Actually, I would be inclined to read Osterweil's us of ideas about "failure" with respect to feminism in that light -- that is, in the context of her not only seeing those tensions but recognizing that they have positive aspects. In particular, I read her as trying to capture the tension between the fact that feminism has been more substantive than most other social movements in trying to really address challenges from its own margins versus the fact that its success in doing so despite that substantive effort has been mixed at best. That ambivalence has the potential to be a source of real learning for all of us, I think. And obviously feminism is not dead -- the first dominant media pronouncement to that effect was in 1972, or something like that, so it is hardly a source to be taken seriously on the subject. And I didn't read Osterweil as asserting that it was dead or complete or abandoned or anything final like that.
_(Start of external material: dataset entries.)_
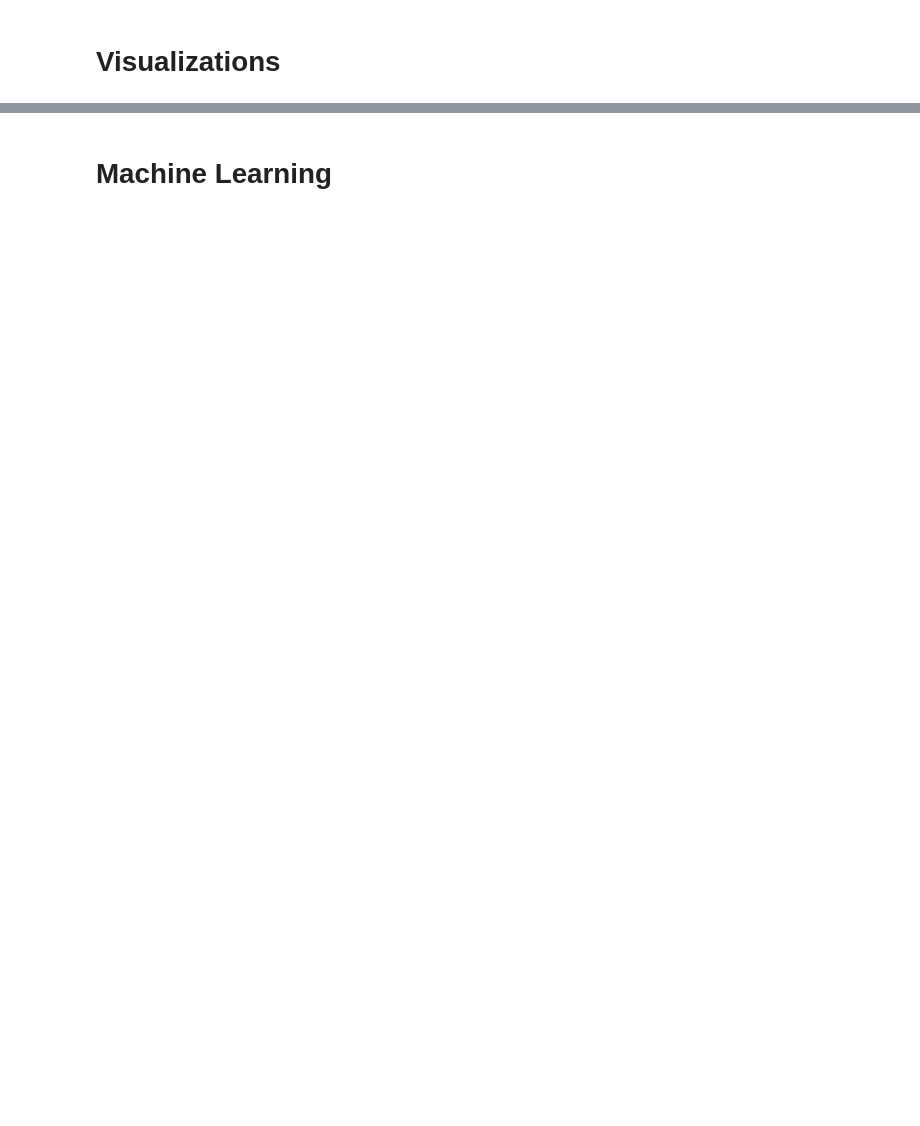
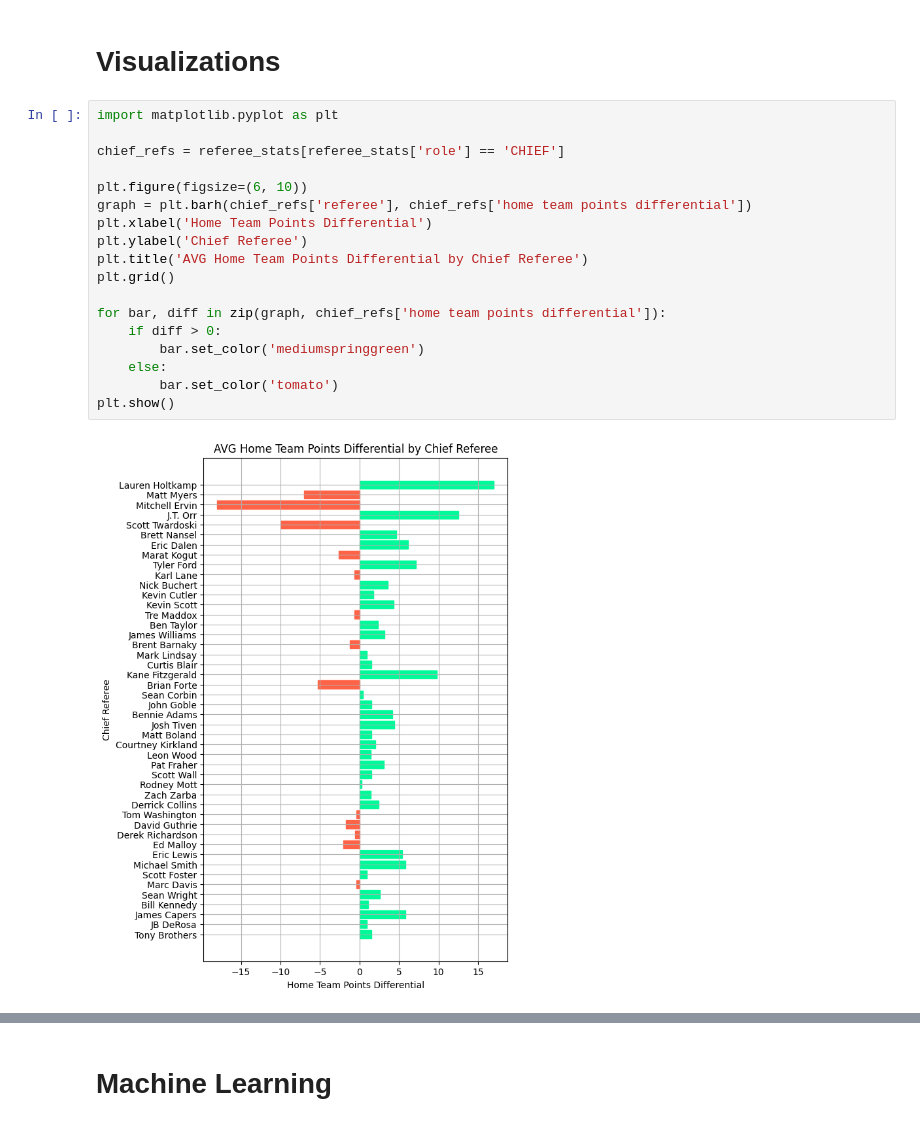
Before and after one commit to ihern/418-Project, a Jupyter notebook: Isaias_Notebook.ipynb, the cells around one changed output, grey strips where cells are left out. Cells and saved outputs as stored; diff of their text form; blank space fills up the shorter version.

```diff
--- a/Isaias_Notebook.ipynb
+++ b/Isaias_Notebook.ipynb
@@ -178,2 +197,22 @@ ref_v_open.to_csv('visiting_refs.csv', sep=',', index=False, encoding='utf-8')
 # %% [markdown]
 # Visualizations
+# %%
+import matplotlib.pyplot as plt
+
+chief_refs = referee_stats[referee_stats['role'] == 'CHIEF']
+
+plt.figure(figsize=(6, 10))
+graph = plt.barh(chief_refs['referee'], chief_refs['home team points differential'])
+plt.xlabel('Home Team Points Differential')
+plt.ylabel('Chief Referee')
+plt.title('AVG Home Team Points Differential by Chief Referee')
+plt.grid()
+
+for bar, diff in zip(graph, chief_refs['home team points differential']):
+    if diff > 0:
+        bar.set_color('mediumspringgreen')
+    else:
+        bar.set_color('tomato')
+plt.show()
+# %% [output]
+[figure, added]
```
Also changed, not shown: parts of 20 cells of this notebook.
So I didn't read her as meaning "failure" in some sort of absolute, it's-all-done kind of sense either, but rather as a way of getting at some of the ways in which it is still a work, or rather many works, that are still very much in progress, and still wrestling with the many challenges from their own margins.

And I would be interested in hearing your thoughts on the limitations of grassroots activism, either here or in a post at your own site! :)

Michael said...

I did generalize, but my experience with white feminists has largely been that they are not very class conscious. I recognize there are many committed socialist feminists, Marxist feminists, anarchist feminists, and so on. I was only meaning to speak from experience.

Leyna said...

Thanks, Scott. I was also very excited to find socially conscious Sudbury blogger. :) I'll put something together very shortly about grassroots organizing.

Michael: There is an obvious discrepancy in what you are saying. Perhaps you should examine that a little more closely.

-Leyna

Scott said...

Michael: That's fair enough, I guess, though it was hardly clear from how you originally said it that you were speaking about a specific subset of feminists, based on your own experience with them, and in light of the knowledge that there were many other feminists to whom it did not apply. It also implicitly raises a larger question about how we should go about engaging with people of whose politics we know we have legitimate criticisms, yet who still have political things to teach us in other areas.

Leyna: I'm looking forward to it!